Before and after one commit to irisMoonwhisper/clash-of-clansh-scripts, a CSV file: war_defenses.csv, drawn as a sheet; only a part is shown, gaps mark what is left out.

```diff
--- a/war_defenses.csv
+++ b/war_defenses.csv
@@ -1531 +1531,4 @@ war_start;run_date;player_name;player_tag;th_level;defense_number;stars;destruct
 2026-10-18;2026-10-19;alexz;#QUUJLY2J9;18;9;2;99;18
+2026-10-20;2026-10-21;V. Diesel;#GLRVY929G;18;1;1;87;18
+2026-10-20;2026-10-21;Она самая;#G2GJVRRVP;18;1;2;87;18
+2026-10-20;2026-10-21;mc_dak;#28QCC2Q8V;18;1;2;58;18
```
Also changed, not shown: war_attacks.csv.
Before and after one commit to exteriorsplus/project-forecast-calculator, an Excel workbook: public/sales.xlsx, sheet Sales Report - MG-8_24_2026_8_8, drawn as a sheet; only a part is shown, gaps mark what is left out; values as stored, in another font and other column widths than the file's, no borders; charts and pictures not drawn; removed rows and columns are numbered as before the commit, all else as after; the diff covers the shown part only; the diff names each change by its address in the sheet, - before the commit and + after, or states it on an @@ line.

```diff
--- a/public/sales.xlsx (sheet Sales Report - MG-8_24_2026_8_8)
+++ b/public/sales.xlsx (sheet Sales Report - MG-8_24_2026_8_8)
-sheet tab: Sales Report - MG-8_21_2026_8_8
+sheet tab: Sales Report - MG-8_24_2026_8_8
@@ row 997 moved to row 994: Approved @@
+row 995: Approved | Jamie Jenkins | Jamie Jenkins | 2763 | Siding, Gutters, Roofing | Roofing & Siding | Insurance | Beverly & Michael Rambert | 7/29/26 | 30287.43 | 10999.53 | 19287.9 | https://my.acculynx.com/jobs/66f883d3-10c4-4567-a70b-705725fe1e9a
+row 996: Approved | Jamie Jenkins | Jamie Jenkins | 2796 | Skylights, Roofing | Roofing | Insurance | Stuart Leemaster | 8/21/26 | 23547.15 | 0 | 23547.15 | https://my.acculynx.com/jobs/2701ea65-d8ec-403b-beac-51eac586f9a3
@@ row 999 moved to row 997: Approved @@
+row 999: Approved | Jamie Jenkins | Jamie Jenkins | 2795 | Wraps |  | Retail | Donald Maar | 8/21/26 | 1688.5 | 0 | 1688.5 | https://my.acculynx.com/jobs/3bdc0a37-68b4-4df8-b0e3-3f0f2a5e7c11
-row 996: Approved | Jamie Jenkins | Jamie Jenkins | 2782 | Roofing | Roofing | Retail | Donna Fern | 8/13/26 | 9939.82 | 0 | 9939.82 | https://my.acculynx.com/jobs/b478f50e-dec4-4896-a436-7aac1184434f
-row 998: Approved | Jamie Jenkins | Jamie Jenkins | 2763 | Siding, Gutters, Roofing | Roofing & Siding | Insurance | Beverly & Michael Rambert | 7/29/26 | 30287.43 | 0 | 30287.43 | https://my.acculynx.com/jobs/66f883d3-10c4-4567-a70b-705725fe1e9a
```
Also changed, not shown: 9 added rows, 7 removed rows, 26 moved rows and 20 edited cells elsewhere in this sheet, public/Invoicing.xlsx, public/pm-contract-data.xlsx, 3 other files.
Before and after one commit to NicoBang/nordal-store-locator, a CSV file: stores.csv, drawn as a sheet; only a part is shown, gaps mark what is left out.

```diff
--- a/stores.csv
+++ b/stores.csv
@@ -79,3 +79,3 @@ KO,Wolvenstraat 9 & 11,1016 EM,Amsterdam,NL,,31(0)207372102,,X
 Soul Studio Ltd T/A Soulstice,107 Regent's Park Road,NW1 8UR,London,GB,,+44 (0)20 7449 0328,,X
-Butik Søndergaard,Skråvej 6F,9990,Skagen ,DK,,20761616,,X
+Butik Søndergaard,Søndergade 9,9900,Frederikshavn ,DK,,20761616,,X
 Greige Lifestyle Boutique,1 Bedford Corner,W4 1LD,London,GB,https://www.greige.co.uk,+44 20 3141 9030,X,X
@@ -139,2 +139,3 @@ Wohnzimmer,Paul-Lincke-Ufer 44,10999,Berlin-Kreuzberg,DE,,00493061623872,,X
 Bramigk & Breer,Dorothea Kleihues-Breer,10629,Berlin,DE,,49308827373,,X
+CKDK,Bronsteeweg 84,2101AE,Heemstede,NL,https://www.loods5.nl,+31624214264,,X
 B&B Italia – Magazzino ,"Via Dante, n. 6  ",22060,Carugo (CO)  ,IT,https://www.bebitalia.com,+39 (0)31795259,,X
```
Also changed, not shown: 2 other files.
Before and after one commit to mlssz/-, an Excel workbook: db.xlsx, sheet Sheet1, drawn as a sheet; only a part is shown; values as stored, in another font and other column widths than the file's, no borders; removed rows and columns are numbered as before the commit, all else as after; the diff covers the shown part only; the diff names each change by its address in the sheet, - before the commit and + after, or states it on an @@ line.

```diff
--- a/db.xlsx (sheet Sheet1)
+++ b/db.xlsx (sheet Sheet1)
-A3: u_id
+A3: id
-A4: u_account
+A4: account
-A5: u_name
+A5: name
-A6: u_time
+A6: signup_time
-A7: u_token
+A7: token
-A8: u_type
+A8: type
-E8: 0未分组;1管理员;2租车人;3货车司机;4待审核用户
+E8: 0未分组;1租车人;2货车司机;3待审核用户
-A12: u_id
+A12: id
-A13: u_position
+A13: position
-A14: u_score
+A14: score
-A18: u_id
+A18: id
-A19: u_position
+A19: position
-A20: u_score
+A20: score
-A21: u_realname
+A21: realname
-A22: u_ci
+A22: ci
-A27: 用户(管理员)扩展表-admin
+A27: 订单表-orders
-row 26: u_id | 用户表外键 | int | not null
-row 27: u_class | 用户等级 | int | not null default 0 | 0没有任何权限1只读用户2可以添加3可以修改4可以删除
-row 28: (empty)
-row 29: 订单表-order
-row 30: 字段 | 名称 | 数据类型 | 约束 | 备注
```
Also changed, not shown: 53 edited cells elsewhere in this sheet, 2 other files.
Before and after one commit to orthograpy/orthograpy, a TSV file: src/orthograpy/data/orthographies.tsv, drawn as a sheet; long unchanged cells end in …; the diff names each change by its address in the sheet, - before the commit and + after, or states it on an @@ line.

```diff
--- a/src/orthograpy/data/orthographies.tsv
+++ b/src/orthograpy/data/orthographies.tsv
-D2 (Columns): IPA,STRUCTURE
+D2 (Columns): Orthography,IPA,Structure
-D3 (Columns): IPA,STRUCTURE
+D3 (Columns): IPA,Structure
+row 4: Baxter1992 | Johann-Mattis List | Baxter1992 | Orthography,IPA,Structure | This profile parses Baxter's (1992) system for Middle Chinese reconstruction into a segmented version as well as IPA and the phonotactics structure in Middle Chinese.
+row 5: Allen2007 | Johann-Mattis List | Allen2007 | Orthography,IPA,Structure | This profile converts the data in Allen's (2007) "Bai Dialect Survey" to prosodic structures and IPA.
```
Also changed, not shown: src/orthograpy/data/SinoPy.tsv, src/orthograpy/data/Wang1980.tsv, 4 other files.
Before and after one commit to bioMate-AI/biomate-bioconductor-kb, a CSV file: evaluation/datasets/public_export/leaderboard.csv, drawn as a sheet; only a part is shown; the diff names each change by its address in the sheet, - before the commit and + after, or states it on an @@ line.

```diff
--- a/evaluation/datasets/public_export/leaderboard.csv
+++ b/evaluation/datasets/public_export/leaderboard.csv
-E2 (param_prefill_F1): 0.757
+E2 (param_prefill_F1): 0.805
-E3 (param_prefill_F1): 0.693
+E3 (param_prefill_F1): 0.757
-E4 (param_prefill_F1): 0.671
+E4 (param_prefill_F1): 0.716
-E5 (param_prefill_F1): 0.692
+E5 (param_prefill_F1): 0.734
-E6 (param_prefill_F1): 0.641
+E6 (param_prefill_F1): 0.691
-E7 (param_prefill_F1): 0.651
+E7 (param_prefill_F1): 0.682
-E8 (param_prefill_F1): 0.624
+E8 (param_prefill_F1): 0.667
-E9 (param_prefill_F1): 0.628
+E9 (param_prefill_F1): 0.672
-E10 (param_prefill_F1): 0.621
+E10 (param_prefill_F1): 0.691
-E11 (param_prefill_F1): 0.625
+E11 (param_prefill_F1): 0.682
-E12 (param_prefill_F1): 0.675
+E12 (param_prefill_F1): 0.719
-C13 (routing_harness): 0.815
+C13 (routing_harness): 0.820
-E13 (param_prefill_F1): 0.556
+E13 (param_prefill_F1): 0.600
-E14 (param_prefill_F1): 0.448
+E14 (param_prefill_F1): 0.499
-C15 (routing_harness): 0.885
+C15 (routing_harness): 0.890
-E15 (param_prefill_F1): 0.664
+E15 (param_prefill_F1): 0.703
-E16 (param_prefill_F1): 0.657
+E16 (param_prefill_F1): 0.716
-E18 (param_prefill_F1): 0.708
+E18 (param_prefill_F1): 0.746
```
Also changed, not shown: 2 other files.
━━━━━━━━━━━━━━━━
#### [TASK]
Lines above that have "part": copy each of them.

#### [TASK RESULT]
Before and after one commit to irisMoonwhisper/clash-of-clansh-scripts, a CSV file: war_defenses.csv, drawn as a sheet; only a part is shown, gaps mark what is left out.
Before and after one commit to exteriorsplus/project-forecast-calculator, an Excel workbook: public/sales.xlsx, sheet Sales Report - MG-8_24_2026_8_8, drawn as a sheet; only a part is shown, gaps mark what is left out; values as stored, in another font and other column widths than the file's, no borders; charts and pictures not drawn; removed rows and columns are numbered as before the commit, all else as after; the diff covers the shown part only; the diff names each change by its address in the sheet, - before the commit and + after, or states it on an @@ line.
Before and after one commit to NicoBang/nordal-store-locator, a CSV file: stores.csv, drawn as a sheet; only a part is shown, gaps mark what is left out.
Before and after one commit to mlssz/-, an Excel workbook: db.xlsx, sheet Sheet1, drawn as a sheet; only a part is shown; values as stored, in another font and other column widths than the file's, no borders; removed rows and columns are numbered as before the commit, all else as after; the diff covers the shown part only; the diff names each change by its address in the sheet, - before the commit and + after, or states it on an @@ line.
Before and after one commit to bioMate-AI/biomate-bioconductor-kb, a CSV file: evaluation/datasets/public_export/leaderboard.csv, drawn as a sheet; only a part is shown; the diff names each change by its address in the sheet, - before the commit and + after, or states it on an @@ line.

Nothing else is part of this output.